- the student’s goals are for themselves during the year,
- the supports students identify they need for themselves to succeed throughout the year,
- a plan for how students can meet those goals using the supports they’ve identified,
- and a way for students to self-evaluate how they are progressing throughout the year
Meaningful Student Involvement takes many forms in many different ways. Over the next week I’m going to explore some of those different ways that Meaningful Student Involvement happens throughout the education system today. Here are some of my thoughts on students as individual education planners, meaning that they’re planning their own learning in some way, shape or form.
Imagine if you will, before the beginning of the school year, every educator receives a file. The student, their previous teachers, and their parents all participated equally in creating this file. In it is a description of the child, learning goals and objectives for the year, particular learning needs and focus areas, and past evaluations of the students learning, completed by the student, their previous teacher, and their parents. This student-driven Individual Education Plan (IEP) is developed with every student, regardless of age, grade, ability, or achievement, focusing on the student as a partner in his or her own education.

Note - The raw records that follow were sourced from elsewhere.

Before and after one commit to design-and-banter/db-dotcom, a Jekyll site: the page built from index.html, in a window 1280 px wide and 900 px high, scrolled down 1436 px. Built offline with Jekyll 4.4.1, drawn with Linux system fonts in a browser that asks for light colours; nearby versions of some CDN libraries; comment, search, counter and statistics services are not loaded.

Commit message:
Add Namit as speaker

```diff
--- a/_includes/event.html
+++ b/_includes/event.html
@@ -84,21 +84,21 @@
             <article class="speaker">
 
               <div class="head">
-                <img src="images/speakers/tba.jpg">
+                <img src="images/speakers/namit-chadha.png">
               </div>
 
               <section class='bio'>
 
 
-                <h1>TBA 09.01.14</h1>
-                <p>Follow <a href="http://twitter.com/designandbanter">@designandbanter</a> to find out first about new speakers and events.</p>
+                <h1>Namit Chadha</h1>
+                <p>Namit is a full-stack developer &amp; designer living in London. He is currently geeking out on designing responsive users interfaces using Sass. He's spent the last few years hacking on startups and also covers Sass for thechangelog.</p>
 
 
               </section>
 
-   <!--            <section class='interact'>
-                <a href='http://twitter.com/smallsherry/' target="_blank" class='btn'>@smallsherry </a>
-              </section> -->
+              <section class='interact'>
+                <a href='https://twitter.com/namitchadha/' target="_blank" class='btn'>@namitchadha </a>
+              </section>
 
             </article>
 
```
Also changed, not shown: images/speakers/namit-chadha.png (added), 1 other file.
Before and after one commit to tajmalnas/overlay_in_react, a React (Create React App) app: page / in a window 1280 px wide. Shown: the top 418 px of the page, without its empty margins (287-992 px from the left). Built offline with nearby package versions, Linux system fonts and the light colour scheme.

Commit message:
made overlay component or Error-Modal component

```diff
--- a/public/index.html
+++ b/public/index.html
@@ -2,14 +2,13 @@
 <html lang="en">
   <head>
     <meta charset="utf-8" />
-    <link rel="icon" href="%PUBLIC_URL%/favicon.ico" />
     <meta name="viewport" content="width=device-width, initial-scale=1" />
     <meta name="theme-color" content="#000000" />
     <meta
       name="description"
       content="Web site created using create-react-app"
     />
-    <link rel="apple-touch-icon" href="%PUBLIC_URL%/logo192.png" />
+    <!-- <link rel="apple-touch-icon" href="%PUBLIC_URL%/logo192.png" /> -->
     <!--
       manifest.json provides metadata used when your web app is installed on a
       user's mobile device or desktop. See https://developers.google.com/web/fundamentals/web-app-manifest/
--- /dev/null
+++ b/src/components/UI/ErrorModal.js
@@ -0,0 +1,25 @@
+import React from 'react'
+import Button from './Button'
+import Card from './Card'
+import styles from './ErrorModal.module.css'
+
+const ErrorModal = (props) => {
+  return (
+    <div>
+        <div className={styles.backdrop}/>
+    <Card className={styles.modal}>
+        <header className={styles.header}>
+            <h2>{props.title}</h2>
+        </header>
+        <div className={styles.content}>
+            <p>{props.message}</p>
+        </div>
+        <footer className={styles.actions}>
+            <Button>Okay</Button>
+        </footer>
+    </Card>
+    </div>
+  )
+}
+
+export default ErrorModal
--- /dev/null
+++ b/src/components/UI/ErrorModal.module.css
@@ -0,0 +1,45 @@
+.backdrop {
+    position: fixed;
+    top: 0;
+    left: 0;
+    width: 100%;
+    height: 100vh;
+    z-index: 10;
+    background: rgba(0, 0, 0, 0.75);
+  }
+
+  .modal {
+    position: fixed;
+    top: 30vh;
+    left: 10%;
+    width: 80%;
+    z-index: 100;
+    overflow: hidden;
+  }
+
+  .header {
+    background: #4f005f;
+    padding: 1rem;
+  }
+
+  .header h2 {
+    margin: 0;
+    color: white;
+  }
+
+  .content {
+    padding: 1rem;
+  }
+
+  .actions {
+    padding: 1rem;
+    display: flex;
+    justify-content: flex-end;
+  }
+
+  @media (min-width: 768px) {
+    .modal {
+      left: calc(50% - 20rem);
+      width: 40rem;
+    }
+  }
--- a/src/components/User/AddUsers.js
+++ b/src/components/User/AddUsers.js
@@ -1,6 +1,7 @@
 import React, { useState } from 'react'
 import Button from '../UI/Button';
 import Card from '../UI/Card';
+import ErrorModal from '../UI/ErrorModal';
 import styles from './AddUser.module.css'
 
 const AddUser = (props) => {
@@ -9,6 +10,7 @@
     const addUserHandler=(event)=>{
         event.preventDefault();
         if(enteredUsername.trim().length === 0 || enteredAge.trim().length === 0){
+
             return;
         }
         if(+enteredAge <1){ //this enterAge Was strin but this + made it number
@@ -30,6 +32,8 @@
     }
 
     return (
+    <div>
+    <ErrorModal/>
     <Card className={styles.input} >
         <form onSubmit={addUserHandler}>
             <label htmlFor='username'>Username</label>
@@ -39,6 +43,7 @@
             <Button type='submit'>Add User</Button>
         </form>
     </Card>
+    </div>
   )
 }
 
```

While there are currently few schools developing student-driven IEPs for every student, the effectiveness of this approach to education planning has been echoed for many years. Students with disabilities have been using these tools successfully in many schools, with large increases in students focus and motivation, more support for students in mainstream classrooms, and more (Wehmeyer, 1998). The responsibility of a students progress is not just on the shoulders of the adults, but shared with the student. The student becomes eager to track his progress in specific IEP objectives, such as reading speed and accuracy, sentence writing and paragraph skills, math fact fluency, self-control behaviors and self-advocacy (Koegel & Kern-Koegel, 1995).
The student-driven IEP is a written document that has been historically used with developmentally disabled students. However, according to Michael Wehmeyer’s 1998 Making It Happen: Student Involvement in Education, Planning, Decision-making and Instruction, these activities shouldn’t only happen for them. IEPs are written documents that outline a student’s education. The plan is individualized, meaning that it is tailored to each student’s needs and wants in their own learning. What works for one student doesn’t work for the next. The assumption behind standardized education and the one-size-fits-all approach of schools today is that by learning in tandem with everyone around them students will better “fit in” in the world around them. IEPs shake of that ignorance by acknowledging each learner’s individual abilities and challenges – because every learner has them! Creating IEPs with all students would allow every student recognize what they need to grow and learn during a school year, in terms of supports and abilities, challenges and strengths.
Each IEP should outline:
The student’s goals shouldn’t just be a collection of ideas on how schools can educate students; instead they should be concrete learning goals that meet basic standards while pushing every student to new horizons within their own conceptions of success.
Every student should have an opportunity to create their own IEP. They can engage their parents, their teachers, nonprofit community-based youth workers, and other adult allies from throughout their lives. They can also engage their peers or siblings as they see fit.
The student-driven IEP should be driven by each student from the time they’re new to school and beyond. In this way, engaging students as individual education planners can provide an opportunity for every student to experience Meaningful Student Involvement. Read the rest of this section and find more examples at www.SoundOut.org.
This was adapted from Stories of Meaningful Student Involvement, copyright 2005 Adam Fletcher.